Directions - Take the records below and write them out again exactly.

'''

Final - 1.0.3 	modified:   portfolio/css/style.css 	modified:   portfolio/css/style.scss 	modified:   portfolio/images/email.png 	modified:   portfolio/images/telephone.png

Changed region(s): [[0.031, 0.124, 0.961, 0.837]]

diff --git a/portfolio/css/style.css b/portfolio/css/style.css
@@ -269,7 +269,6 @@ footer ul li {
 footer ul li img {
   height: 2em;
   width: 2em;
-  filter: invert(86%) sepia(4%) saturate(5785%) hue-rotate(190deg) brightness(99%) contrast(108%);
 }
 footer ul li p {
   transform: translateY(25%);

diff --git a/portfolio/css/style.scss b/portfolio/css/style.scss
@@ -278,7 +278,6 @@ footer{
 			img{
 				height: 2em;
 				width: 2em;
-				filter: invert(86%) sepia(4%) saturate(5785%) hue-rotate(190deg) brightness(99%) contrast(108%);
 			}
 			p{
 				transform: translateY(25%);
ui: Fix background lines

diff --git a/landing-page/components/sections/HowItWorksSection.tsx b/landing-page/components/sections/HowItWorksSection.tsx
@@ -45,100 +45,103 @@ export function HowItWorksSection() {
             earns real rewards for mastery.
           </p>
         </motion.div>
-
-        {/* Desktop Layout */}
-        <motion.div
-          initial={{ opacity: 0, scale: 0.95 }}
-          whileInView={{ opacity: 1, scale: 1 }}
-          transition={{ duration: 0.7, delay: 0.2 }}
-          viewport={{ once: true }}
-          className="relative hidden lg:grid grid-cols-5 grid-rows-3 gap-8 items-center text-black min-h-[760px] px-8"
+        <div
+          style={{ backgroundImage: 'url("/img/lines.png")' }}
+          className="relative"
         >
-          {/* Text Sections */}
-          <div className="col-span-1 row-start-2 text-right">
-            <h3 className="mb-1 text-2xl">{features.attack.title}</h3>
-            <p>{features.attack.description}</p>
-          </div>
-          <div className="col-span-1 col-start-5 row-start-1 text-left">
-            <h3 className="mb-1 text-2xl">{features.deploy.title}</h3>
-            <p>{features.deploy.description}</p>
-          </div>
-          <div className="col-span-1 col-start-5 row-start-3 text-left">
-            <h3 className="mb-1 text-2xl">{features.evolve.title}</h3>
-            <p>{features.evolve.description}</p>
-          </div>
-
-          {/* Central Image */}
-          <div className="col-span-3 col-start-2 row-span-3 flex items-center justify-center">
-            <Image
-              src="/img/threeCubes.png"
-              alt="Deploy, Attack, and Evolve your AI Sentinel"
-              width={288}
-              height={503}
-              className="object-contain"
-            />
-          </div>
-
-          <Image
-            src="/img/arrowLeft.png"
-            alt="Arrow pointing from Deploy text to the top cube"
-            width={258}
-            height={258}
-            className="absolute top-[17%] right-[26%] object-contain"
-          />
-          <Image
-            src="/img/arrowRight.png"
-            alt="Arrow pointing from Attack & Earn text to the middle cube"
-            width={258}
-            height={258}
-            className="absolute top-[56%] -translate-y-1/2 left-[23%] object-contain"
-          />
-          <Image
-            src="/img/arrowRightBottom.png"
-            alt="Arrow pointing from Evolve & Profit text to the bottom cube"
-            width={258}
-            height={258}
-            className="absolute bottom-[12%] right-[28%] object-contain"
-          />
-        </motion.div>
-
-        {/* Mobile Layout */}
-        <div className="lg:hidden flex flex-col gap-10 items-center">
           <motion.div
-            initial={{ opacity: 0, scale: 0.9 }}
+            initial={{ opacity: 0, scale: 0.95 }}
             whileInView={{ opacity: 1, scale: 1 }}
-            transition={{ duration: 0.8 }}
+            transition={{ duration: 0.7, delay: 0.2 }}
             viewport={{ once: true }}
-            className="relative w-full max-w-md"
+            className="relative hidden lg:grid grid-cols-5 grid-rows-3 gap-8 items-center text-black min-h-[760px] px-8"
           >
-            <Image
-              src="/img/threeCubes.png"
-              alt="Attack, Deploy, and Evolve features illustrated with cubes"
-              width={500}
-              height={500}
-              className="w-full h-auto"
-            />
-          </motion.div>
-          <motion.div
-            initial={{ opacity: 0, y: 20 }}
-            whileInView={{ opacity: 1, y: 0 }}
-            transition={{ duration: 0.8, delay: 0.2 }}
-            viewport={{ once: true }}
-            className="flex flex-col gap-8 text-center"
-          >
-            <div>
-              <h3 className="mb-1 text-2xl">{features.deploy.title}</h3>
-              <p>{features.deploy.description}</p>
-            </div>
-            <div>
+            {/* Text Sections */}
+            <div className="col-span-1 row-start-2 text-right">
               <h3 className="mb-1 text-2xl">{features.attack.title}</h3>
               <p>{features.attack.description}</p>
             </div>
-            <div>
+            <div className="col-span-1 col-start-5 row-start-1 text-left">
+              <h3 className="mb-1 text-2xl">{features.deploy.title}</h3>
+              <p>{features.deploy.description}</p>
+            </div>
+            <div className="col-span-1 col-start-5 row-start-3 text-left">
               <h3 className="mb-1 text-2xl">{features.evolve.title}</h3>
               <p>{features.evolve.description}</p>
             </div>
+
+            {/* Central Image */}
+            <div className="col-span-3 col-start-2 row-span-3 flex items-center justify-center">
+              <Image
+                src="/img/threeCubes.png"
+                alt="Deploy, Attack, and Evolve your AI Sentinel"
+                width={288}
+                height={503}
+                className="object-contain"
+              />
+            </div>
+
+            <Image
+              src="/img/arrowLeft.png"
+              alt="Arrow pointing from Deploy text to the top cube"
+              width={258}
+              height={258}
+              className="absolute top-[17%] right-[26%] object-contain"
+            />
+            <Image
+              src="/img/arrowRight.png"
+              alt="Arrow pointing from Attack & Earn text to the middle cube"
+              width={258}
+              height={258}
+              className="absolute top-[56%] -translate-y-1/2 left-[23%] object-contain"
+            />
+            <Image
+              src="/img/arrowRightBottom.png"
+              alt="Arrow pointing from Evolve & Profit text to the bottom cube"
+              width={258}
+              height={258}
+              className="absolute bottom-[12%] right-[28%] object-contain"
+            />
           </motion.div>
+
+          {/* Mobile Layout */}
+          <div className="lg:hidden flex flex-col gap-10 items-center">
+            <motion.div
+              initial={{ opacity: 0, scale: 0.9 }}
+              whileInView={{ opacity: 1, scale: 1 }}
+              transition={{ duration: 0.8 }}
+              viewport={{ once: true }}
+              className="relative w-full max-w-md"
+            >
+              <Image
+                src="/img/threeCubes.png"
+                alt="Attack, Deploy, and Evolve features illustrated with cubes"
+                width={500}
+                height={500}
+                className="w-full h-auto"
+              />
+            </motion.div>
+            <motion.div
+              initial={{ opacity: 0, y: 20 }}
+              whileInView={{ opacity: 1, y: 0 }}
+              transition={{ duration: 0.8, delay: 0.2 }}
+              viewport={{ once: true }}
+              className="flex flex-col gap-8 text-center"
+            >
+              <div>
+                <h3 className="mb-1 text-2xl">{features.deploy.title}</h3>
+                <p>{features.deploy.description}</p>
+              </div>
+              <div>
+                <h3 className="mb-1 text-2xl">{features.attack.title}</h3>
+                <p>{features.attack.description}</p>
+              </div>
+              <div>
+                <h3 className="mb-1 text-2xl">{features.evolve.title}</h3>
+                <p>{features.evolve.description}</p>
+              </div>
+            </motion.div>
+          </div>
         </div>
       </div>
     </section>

'''

Finished exercise -
Final - 1.0.3 	modified:   portfolio/css/style.css 	modified:   portfolio/css/style.scss 	modified:   portfolio/images/email.png 	modified:   portfolio/images/telephone.png

Changed region(s): [[0.031, 0.124, 0.961, 0.837]]

diff --git a/portfolio/css/style.css b/portfolio/css/style.css
@@ -269,7 +269,6 @@ footer ul li {
 footer ul li img {
   height: 2em;
   width: 2em;
-  filter: invert(86%) sepia(4%) saturate(5785%) hue-rotate(190deg) brightness(99%) contrast(108%);
 }
 footer ul li p {
   transform: translateY(25%);

diff --git a/portfolio/css/style.scss b/portfolio/css/style.scss
@@ -278,7 +278,6 @@ footer{
 			img{
 				height: 2em;
 				width: 2em;
-				filter: invert(86%) sepia(4%) saturate(5785%) hue-rotate(190deg) brightness(99%) contrast(108%);
 			}
 			p{
 				transform: translateY(25%);
ui: Fix background lines

diff --git a/landing-page/components/sections/HowItWorksSection.tsx b/landing-page/components/sections/HowItWorksSection.tsx
@@ -45,100 +45,103 @@ export function HowItWorksSection() {
             earns real rewards for mastery.
           </p>
         </motion.div>
-
-        {/* Desktop Layout */}
-        <motion.div
-          initial={{ opacity: 0, scale: 0.95 }}
-          whileInView={{ opacity: 1, scale: 1 }}
-          transition={{ duration: 0.7, delay: 0.2 }}
-          viewport={{ once: true }}
-          className="relative hidden lg:grid grid-cols-5 grid-rows-3 gap-8 items-center text-black min-h-[760px] px-8"
+        <div
+          style={{ backgroundImage: 'url("/img/lines.png")' }}
+          className="relative"
         >
-          {/* Text Sections */}
-          <div className="col-span-1 row-start-2 text-right">
-            <h3 className="mb-1 text-2xl">{features.attack.title}</h3>
-            <p>{features.attack.description}</p>
-          </div>
-          <div className="col-span-1 col-start-5 row-start-1 text-left">
-            <h3 className="mb-1 text-2xl">{features.deploy.title}</h3>
-            <p>{features.deploy.description}</p>
-          </div>
-          <div className="col-span-1 col-start-5 row-start-3 text-left">
-            <h3 className="mb-1 text-2xl">{features.evolve.title}</h3>
-            <p>{features.evolve.description}</p>
-          </div>
-
-          {/* Central Image */}
-          <div className="col-span-3 col-start-2 row-span-3 flex items-center justify-center">
-            <Image
-              src="/img/threeCubes.png"
-              alt="Deploy, Attack, and Evolve your AI Sentinel"
-              width={288}
-              height={503}
-              className="object-contain"
-            />
-          </div>
-
-          <Image
-            src="/img/arrowLeft.png"
-            alt="Arrow pointing from Deploy text to the top cube"
-            width={258}
-            height={258}
-            className="absolute top-[17%] right-[26%] object-contain"
-          />
-          <Image
-            src="/img/arrowRight.png"
-            alt="Arrow pointing from Attack & Earn text to the middle cube"
-            width={258}
-            height={258}
-            className="absolute top-[56%] -translate-y-1/2 left-[23%] object-contain"
-          />
-          <Image
-            src="/img/arrowRightBottom.png"
-            alt="Arrow pointing from Evolve & Profit text to the bottom cube"
-            width={258}
-            height={258}
-            className="absolute bottom-[12%] right-[28%] object-contain"
-          />
-        </motion.div>
-
-        {/* Mobile Layout */}
-        <div className="lg:hidden flex flex-col gap-10 items-center">
           <motion.div
-            initial={{ opacity: 0, scale: 0.9 }}
+            initial={{ opacity: 0, scale: 0.95 }}
             whileInView={{ opacity: 1, scale: 1 }}
-            transition={{ duration: 0.8 }}
+            transition={{ duration: 0.7, delay: 0.2 }}
             viewport={{ once: true }}
-            className="relative w-full max-w-md"
+            className="relative hidden lg:grid grid-cols-5 grid-rows-3 gap-8 items-center text-black min-h-[760px] px-8"
           >
-            <Image
-              src="/img/threeCubes.png"
-              alt="Attack, Deploy, and Evolve features illustrated with cubes"
-              width={500}
-              height={500}
-              className="w-full h-auto"
-            />
-          </motion.div>
-          <motion.div
-            initial={{ opacity: 0, y: 20 }}
-            whileInView={{ opacity: 1, y: 0 }}
-            transition={{ duration: 0.8, delay: 0.2 }}
-            viewport={{ once: true }}
-            className="flex flex-col gap-8 text-center"
-          >
-            <div>
-              <h3 className="mb-1 text-2xl">{features.deploy.title}</h3>
-              <p>{features.deploy.description}</p>
-            </div>
-            <div>
+            {/* Text Sections */}
+            <div className="col-span-1 row-start-2 text-right">
               <h3 className="mb-1 text-2xl">{features.attack.title}</h3>
               <p>{features.attack.description}</p>
             </div>
-            <div>
+            <div className="col-span-1 col-start-5 row-start-1 text-left">
+              <h3 className="mb-1 text-2xl">{features.deploy.title}</h3>
+              <p>{features.deploy.description}</p>
+            </div>
+            <div className="col-span-1 col-start-5 row-start-3 text-left">
               <h3 className="mb-1 text-2xl">{features.evolve.title}</h3>
               <p>{features.evolve.description}</p>
             </div>
+
+            {/* Central Image */}
+            <div className="col-span-3 col-start-2 row-span-3 flex items-center justify-center">
+              <Image
+                src="/img/threeCubes.png"
+                alt="Deploy, Attack, and Evolve your AI Sentinel"
+                width={288}
+                height={503}
+                className="object-contain"
+              />
+            </div>
+
+            <Image
+              src="/img/arrowLeft.png"
+              alt="Arrow pointing from Deploy text to the top cube"
+              width={258}
+              height={258}
+              className="absolute top-[17%] right-[26%] object-contain"
+            />
+            <Image
+              src="/img/arrowRight.png"
+              alt="Arrow pointing from Attack & Earn text to the middle cube"
+              width={258}
+              height={258}
+              className="absolute top-[56%] -translate-y-1/2 left-[23%] object-contain"
+            />
+            <Image
+              src="/img/arrowRightBottom.png"
+              alt="Arrow pointing from Evolve & Profit text to the bottom cube"
+              width={258}
+              height={258}
+              className="absolute bottom-[12%] right-[28%] object-contain"
+            />
           </motion.div>
+
+          {/* Mobile Layout */}
+          <div className="lg:hidden flex flex-col gap-10 items-center">
+            <motion.div
+              initial={{ opacity: 0, scale: 0.9 }}
+              whileInView={{ opacity: 1, scale: 1 }}
+              transition={{ duration: 0.8 }}
+              viewport={{ once: true }}
+              className="relative w-full max-w-md"
+            >
+              <Image
+                src="/img/threeCubes.png"
+                alt="Attack, Deploy, and Evolve features illustrated with cubes"
+                width={500}
+                height={500}
+                className="w-full h-auto"
+              />
+            </motion.div>
+            <motion.div
+              initial={{ opacity: 0, y: 20 }}
+              whileInView={{ opacity: 1, y: 0 }}
+              transition={{ duration: 0.8, delay: 0.2 }}
+              viewport={{ once: true }}
+              className="flex flex-col gap-8 text-center"
+            >
+              <div>
+                <h3 className="mb-1 text-2xl">{features.deploy.title}</h3>
+                <p>{features.deploy.description}</p>
+              </div>
+              <div>
+                <h3 className="mb-1 text-2xl">{features.attack.title}</h3>
+                <p>{features.attack.description}</p>
+              </div>
+              <div>
+                <h3 className="mb-1 text-2xl">{features.evolve.title}</h3>
+                <p>{features.evolve.description}</p>
+              </div>
+            </motion.div>
+          </div>
         </div>
       </div>
     </section>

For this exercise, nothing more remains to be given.